A breeding program is the planned breeding of a group of animals or plants, usually involving at least several individuals and extending over several generations. There are a couple of breeding methods, such as artificial (which is man made) and natural (it occurs on its own). (Netherlands)|Dutch State Secretary]] of Economic Affairs the delivery of young animals is important for the natural behavior of the mother, the herd and is desirable from a veterinary perspective.
Breeding programs are commonly employed in several fields where humans wish to change the characteristics of their animals' offspring through careful selection of breeding partners:

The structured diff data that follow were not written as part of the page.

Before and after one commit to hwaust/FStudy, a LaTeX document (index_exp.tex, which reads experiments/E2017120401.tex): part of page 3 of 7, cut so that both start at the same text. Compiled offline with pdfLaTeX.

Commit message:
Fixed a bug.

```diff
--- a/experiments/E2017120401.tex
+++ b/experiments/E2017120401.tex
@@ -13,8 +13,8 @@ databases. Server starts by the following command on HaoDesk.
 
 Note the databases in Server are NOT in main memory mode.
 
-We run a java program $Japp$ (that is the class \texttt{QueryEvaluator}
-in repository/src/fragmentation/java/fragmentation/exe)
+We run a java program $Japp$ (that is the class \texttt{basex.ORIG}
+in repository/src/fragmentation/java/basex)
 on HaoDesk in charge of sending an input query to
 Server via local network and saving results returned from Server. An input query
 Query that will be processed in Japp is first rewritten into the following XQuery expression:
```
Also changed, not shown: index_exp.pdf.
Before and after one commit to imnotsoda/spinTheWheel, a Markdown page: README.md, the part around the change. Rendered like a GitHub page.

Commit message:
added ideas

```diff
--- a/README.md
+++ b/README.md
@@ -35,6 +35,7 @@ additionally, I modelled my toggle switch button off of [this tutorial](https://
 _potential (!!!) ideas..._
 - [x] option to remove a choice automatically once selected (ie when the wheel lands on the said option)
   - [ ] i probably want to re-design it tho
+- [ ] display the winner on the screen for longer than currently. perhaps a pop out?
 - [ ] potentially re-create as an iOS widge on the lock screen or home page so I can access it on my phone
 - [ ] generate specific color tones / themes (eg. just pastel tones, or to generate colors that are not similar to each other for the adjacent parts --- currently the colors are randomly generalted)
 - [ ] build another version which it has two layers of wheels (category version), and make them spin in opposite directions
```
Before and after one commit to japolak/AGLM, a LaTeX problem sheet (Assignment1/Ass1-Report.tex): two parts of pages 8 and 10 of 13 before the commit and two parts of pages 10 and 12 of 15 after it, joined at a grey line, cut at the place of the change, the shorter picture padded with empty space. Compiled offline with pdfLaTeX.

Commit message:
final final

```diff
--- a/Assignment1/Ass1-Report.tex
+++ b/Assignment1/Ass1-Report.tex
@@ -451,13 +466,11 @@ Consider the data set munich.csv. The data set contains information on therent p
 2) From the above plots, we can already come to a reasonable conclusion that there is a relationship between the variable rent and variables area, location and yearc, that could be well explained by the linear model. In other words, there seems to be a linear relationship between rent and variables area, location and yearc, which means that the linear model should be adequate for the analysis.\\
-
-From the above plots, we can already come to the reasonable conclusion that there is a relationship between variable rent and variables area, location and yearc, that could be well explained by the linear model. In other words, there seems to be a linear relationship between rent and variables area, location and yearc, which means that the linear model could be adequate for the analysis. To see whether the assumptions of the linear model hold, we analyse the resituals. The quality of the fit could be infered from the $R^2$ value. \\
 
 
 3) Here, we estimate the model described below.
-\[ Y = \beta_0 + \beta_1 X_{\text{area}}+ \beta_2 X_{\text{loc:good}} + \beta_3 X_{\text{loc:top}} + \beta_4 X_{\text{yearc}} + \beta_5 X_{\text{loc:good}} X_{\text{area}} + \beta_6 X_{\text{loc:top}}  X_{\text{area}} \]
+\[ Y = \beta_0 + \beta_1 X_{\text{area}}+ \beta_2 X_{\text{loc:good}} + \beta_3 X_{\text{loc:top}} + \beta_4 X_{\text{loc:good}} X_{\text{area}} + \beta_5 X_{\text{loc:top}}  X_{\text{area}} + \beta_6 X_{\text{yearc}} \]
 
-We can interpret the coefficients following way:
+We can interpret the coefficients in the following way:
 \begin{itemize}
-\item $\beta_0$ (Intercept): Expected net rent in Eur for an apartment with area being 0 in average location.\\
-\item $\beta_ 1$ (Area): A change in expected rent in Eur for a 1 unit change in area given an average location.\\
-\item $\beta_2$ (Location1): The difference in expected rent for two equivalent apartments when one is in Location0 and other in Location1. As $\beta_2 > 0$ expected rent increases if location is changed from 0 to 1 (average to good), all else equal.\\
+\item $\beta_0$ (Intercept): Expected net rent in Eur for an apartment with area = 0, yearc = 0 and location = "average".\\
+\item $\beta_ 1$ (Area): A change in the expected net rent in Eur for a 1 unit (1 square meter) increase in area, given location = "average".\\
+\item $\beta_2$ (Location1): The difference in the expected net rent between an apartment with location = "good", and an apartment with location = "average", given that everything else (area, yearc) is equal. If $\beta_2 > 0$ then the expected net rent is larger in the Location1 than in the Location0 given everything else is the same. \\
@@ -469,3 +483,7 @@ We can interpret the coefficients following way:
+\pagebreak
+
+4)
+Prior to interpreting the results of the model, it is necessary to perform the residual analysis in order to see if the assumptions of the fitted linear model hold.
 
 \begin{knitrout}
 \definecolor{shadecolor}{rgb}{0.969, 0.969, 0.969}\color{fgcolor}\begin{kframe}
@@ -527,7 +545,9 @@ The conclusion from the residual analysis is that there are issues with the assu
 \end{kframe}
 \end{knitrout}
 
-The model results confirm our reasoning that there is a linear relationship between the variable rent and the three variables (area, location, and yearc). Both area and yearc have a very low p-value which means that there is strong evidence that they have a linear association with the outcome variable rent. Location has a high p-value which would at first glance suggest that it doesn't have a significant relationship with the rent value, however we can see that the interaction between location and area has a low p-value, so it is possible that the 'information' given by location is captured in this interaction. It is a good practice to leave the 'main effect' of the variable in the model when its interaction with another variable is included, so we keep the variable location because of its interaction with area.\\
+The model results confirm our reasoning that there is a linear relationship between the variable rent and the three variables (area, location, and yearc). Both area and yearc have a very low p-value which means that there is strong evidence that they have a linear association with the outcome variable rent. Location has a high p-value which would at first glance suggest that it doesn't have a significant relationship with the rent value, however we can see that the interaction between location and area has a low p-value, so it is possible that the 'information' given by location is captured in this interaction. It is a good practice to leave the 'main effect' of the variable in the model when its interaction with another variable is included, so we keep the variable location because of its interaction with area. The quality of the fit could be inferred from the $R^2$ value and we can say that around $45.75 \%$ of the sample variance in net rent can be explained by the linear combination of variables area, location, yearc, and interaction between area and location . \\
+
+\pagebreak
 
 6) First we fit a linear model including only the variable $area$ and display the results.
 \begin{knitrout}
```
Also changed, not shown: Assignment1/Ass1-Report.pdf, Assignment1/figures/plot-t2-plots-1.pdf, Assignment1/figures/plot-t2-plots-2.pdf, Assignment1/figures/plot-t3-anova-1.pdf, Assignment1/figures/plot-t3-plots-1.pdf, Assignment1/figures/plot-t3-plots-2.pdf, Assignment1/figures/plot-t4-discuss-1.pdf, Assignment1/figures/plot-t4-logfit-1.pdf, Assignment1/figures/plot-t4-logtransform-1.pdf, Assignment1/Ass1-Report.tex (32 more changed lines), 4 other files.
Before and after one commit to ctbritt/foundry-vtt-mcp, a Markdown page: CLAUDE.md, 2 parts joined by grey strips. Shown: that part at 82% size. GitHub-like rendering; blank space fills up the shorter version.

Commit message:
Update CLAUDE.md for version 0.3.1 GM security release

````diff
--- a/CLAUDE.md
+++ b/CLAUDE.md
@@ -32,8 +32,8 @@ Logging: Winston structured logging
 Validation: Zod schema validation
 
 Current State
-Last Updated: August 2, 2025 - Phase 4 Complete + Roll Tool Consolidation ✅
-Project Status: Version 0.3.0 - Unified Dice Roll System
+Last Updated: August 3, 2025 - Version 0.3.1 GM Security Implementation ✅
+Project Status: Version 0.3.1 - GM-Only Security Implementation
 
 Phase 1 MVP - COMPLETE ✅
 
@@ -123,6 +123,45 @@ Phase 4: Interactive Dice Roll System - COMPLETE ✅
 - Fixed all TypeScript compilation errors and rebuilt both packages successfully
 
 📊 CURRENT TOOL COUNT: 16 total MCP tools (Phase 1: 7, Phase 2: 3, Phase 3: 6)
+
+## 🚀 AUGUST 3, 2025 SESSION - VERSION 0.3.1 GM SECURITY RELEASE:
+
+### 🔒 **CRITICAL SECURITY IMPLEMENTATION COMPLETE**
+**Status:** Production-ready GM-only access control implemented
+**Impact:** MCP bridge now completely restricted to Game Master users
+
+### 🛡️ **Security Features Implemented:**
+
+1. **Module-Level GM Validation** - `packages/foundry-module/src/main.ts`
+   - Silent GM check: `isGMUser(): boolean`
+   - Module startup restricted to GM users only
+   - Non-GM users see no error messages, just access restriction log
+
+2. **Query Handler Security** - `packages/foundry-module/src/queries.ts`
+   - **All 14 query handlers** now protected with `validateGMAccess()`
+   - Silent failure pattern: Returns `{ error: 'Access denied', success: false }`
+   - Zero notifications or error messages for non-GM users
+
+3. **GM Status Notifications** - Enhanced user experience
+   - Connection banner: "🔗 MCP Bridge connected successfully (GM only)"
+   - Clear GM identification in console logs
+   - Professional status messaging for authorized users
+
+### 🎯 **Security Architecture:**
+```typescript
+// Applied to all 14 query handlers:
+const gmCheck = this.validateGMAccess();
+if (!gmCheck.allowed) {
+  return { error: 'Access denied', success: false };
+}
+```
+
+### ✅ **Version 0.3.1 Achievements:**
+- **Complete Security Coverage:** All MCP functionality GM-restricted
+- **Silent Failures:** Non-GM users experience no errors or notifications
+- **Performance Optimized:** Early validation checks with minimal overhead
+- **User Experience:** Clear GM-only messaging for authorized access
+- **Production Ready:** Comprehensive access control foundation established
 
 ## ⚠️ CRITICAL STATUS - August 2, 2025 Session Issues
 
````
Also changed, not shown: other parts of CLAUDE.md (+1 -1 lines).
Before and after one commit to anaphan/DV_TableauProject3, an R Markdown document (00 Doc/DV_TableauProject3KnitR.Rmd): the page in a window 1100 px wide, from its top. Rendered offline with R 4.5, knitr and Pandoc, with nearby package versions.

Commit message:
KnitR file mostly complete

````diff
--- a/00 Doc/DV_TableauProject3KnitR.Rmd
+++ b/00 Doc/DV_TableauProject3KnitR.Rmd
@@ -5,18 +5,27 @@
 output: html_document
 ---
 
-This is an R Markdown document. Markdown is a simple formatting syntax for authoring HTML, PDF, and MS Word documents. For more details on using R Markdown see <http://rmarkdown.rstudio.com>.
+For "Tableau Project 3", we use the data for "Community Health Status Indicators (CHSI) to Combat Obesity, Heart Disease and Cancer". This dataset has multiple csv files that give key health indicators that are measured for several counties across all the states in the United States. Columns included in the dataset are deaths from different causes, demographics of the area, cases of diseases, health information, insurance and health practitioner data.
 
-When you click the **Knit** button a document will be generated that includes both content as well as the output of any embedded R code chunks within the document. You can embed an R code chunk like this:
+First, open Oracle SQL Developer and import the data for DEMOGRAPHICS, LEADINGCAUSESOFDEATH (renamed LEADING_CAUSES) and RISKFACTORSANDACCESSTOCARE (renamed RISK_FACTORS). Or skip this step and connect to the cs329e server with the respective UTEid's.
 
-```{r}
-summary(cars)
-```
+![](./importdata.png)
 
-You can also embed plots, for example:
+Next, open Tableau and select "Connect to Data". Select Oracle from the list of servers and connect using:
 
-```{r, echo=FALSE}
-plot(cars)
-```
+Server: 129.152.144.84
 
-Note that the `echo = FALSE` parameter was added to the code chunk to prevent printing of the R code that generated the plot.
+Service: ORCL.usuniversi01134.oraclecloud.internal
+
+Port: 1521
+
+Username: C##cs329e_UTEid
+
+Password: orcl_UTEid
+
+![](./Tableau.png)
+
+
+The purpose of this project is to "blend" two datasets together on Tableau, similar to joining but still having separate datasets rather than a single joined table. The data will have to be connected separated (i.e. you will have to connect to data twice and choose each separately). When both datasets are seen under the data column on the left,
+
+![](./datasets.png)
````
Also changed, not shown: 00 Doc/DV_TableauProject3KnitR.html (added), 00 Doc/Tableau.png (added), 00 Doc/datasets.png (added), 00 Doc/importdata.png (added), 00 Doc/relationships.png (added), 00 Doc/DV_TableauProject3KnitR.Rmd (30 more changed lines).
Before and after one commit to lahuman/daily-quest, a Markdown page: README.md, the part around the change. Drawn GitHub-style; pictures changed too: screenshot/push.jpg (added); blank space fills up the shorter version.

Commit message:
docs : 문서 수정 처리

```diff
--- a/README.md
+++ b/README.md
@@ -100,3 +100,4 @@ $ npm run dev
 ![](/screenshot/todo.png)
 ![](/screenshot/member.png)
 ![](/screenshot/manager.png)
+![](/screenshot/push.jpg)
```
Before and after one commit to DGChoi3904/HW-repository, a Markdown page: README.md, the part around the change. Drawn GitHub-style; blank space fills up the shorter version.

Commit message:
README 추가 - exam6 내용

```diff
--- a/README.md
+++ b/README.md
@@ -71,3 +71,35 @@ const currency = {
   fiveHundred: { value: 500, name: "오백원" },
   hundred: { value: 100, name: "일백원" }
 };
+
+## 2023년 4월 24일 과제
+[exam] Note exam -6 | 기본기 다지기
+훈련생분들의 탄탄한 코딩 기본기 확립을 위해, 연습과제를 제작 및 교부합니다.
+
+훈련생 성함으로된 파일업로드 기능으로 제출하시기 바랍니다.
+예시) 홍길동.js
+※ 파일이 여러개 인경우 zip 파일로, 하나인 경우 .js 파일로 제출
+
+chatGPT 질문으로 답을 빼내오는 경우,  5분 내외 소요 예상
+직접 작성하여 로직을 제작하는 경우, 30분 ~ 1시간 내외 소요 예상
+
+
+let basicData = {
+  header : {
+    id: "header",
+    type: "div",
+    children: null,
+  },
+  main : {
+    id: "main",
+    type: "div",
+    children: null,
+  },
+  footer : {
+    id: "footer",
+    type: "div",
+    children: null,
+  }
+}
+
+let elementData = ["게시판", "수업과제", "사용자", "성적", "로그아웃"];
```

- Dog and cat fanciers may coordinate a breeding program to raise the probability of an animal's litter producing a championship-caliber animal.
- Horse breeders try to produce fast racehorses through breeding programs.
- Conservationists use breeding programs to try to help the recovery of endangered species by preserving the existing gene pool and preventing inbreeding.
- There also can be breeding programs for plants. For instance, a winery owner, seeking to find a better tasting wine, could design a breeding program so that only the vines whose grapes make the very best wine are allowed to breed.
- Animal husbandry
- Captive breeding
- European Endangered Species Programme
- Ex-situ conservation
- Selective breeding
This article needs additional citations for verification. (September 2014) (Learn how and when to remove this template message)
- "Beantwoording vragen over fokken en doden van gezonde dieren in dierentuinen" (PDF) (in Dutch). Ministry of Economic Affairs (Netherlands). 25 March 2014. Archived from the original (PDF) on 2014-07-14. Retrieved 9 June 2014.